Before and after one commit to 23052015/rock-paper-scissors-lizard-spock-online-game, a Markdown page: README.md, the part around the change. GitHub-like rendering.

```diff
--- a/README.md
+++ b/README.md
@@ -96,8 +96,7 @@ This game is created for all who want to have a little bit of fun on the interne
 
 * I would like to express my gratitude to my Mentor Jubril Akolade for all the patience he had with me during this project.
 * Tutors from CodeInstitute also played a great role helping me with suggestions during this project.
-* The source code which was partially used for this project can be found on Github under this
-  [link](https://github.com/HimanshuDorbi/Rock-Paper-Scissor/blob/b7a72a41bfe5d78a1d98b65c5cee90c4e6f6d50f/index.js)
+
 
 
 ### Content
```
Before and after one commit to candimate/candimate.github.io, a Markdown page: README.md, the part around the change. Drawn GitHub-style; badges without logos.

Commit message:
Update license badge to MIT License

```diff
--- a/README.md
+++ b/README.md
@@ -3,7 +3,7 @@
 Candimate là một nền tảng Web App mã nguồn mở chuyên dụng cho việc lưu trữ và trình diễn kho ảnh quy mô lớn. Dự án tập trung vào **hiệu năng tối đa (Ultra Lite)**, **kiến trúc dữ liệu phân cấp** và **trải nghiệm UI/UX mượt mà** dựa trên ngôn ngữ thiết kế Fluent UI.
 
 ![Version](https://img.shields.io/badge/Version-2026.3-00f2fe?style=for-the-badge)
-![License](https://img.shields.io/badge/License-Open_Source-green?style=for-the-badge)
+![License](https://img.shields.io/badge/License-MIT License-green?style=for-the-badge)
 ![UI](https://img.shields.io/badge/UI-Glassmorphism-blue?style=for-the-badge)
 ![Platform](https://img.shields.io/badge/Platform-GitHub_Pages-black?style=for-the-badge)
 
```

■ Work request
Look through the listing, and copy each line in which the string "https" turns up.

■ Answer to the problem
-  [link](https://github.com/HimanshuDorbi/Rock-Paper-Scissor/blob/b7a72a41bfe5d78a1d98b65c5cee90c4e6f6d50f/index.js)
 ![Version](https://img.shields.io/badge/Version-2026.3-00f2fe?style=for-the-badge)
-![License](https://img.shields.io/badge/License-Open_Source-green?style=for-the-badge)
+![License](https://img.shields.io/badge/License-MIT License-green?style=for-the-badge)
 ![UI](https://img.shields.io/badge/UI-Glassmorphism-blue?style=for-the-badge)
 ![Platform](https://img.shields.io/badge/Platform-GitHub_Pages-black?style=for-the-badge)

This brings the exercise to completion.